++++ Supplied material ++++

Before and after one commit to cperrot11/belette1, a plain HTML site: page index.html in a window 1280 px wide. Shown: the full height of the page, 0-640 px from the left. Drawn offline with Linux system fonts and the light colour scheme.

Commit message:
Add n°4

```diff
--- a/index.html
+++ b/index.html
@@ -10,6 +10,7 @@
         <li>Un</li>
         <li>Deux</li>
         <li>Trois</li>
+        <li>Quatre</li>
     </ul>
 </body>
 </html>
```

++++
++++ Supplied material ++++

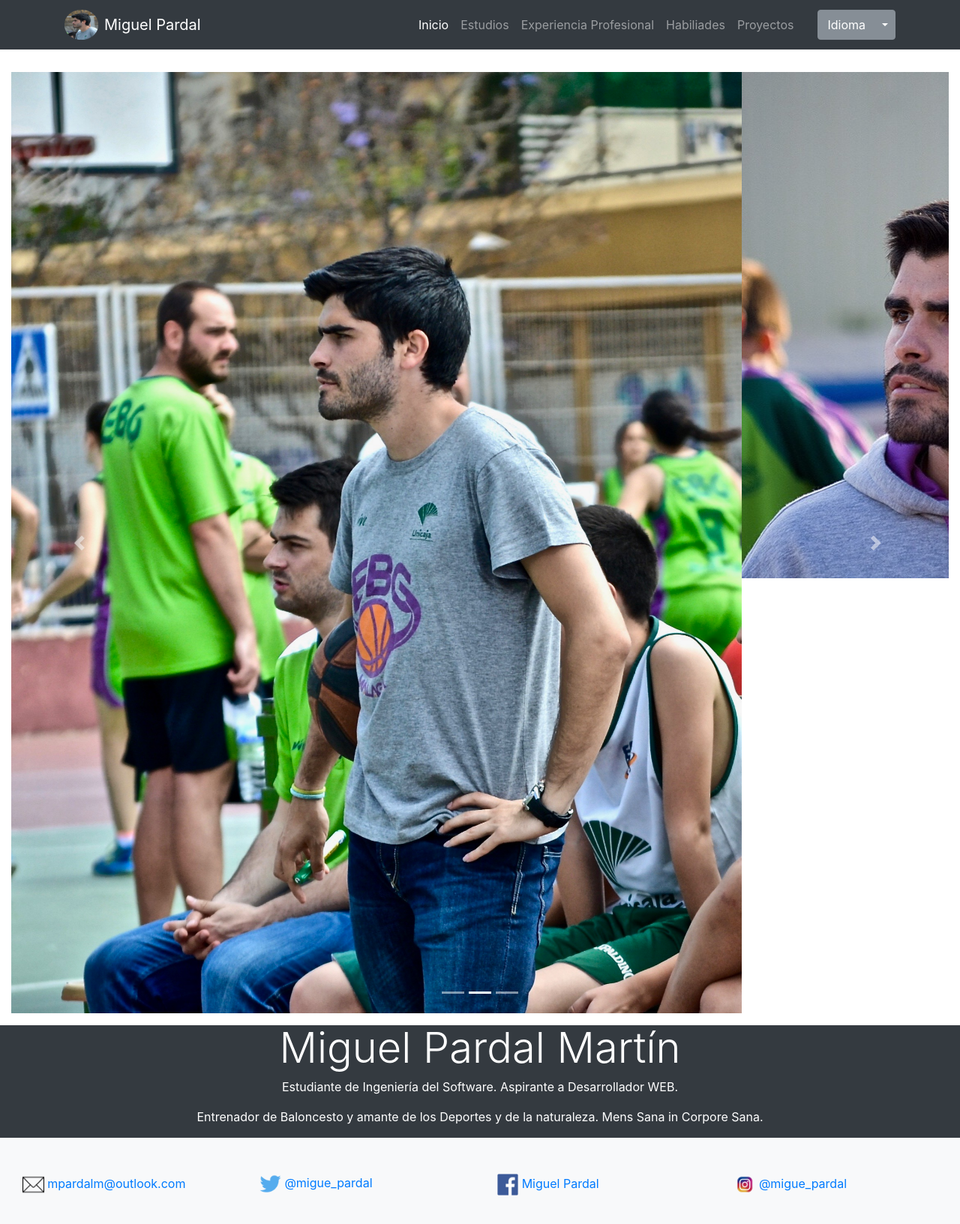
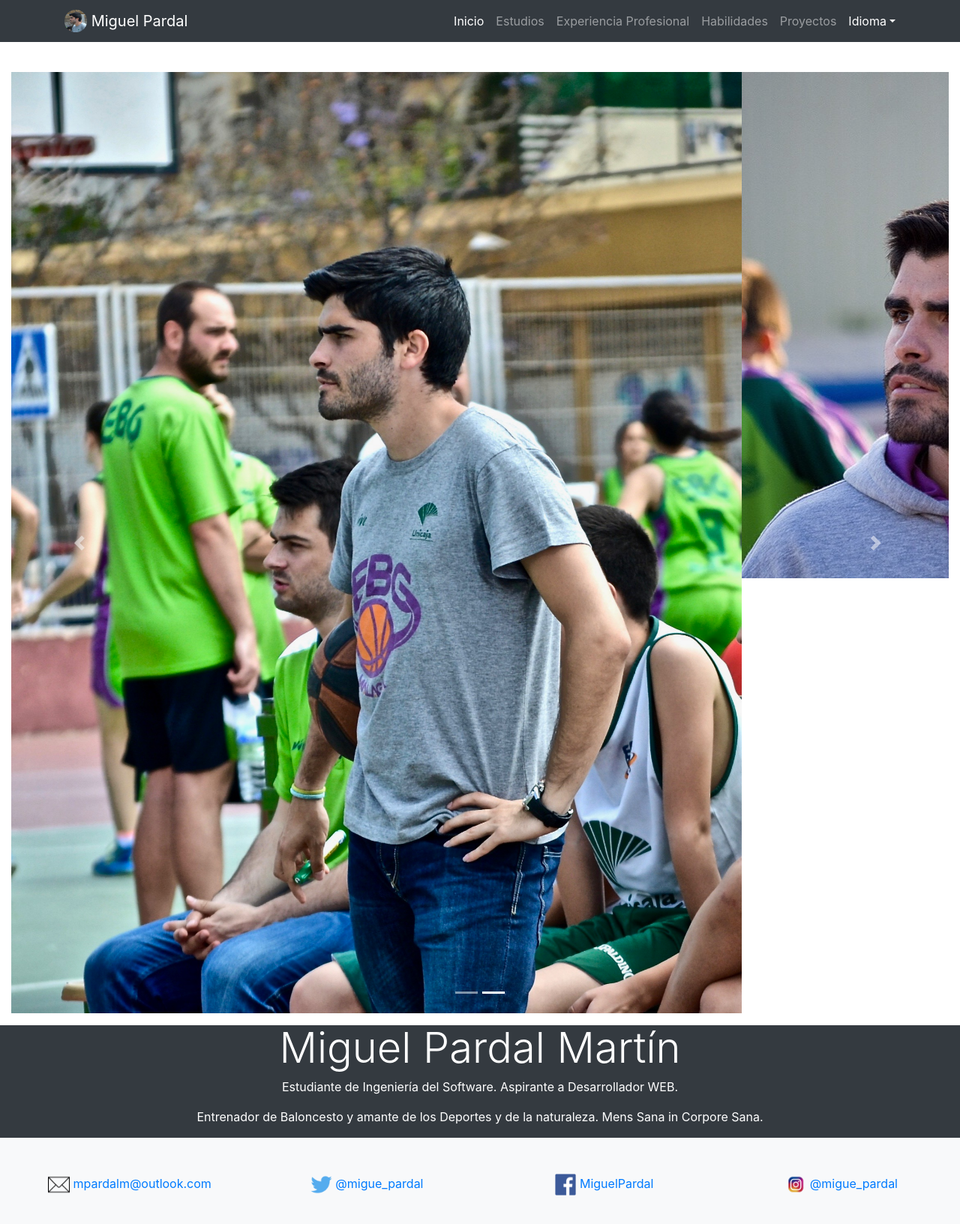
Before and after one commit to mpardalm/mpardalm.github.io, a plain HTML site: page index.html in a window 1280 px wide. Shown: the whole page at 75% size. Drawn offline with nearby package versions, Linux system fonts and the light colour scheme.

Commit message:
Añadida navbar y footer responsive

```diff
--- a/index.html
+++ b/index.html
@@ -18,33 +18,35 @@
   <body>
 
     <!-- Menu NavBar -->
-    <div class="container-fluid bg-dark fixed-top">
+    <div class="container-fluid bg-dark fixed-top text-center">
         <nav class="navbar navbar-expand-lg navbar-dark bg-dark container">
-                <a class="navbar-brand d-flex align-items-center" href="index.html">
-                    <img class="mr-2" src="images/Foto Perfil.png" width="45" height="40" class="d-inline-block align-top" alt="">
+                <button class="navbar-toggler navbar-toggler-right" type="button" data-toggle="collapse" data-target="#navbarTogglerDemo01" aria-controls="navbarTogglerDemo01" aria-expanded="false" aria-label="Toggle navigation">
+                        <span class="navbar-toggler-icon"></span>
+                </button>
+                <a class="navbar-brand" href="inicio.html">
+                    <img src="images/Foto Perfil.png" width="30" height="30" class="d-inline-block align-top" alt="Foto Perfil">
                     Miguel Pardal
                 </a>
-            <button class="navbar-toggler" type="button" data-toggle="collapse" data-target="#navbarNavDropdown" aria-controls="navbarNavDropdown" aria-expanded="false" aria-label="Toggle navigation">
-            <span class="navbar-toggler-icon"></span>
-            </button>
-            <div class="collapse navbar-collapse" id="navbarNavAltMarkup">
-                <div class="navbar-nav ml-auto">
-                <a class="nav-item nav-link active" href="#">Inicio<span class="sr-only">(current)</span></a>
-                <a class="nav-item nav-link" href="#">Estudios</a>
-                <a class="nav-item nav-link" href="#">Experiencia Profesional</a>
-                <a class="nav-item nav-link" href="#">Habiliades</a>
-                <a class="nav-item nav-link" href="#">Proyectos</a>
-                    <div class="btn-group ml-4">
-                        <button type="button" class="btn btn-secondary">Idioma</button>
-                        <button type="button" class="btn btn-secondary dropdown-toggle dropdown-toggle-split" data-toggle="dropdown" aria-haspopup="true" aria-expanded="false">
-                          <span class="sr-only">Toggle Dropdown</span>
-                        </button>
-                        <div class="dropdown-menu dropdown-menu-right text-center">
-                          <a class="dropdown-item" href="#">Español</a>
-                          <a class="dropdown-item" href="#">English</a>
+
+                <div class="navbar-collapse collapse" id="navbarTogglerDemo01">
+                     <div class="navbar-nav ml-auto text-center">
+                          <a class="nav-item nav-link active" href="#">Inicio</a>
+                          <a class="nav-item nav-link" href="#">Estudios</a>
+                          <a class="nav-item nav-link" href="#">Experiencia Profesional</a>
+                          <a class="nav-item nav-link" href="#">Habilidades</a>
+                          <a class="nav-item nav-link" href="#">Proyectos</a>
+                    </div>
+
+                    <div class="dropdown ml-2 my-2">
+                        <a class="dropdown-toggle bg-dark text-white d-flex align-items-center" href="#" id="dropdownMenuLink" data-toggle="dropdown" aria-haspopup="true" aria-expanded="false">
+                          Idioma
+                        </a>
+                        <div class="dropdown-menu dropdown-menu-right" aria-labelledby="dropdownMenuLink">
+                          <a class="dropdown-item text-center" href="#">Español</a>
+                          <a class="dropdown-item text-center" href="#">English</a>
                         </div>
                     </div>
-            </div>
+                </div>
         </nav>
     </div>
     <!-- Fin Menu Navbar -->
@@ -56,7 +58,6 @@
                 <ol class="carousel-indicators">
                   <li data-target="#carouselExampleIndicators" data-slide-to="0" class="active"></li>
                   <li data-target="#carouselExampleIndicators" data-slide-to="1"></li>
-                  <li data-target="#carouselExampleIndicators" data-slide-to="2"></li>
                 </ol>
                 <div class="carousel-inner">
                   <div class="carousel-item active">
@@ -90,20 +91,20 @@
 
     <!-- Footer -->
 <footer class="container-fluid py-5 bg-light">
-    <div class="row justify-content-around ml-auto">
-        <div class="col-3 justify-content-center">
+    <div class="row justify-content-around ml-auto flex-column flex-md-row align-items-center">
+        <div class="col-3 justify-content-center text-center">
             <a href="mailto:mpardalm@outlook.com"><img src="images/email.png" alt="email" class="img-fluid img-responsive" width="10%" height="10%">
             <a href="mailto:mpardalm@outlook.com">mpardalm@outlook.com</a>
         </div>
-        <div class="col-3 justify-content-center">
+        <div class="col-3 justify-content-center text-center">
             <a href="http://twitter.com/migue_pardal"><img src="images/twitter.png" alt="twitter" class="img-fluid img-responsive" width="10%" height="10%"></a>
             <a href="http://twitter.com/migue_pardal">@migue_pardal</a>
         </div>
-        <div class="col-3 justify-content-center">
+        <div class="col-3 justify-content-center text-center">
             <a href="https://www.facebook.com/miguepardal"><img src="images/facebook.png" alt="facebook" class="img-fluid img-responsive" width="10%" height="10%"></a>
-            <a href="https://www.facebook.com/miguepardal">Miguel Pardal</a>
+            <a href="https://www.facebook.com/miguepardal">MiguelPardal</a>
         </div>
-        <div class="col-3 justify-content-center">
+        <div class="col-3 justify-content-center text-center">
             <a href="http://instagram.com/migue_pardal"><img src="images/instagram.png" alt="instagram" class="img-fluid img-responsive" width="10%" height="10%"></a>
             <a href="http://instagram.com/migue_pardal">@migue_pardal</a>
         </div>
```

++++

- [Activity] From the listing above, copy every line that includes the word "text".

- [Response to the task]
+    <div class="container-fluid bg-dark fixed-top text-center">
-                        <div class="dropdown-menu dropdown-menu-right text-center">
+                     <div class="navbar-nav ml-auto text-center">
+                        <a class="dropdown-toggle bg-dark text-white d-flex align-items-center" href="#" id="dropdownMenuLink" data-toggle="dropdown" aria-haspopup="true" aria-expanded="false">
+                          <a class="dropdown-item text-center" href="#">Español</a>
+                          <a class="dropdown-item text-center" href="#">English</a>
+        <div class="col-3 justify-content-center text-center">
+        <div class="col-3 justify-content-center text-center">
+        <div class="col-3 justify-content-center text-center">
+        <div class="col-3 justify-content-center text-center">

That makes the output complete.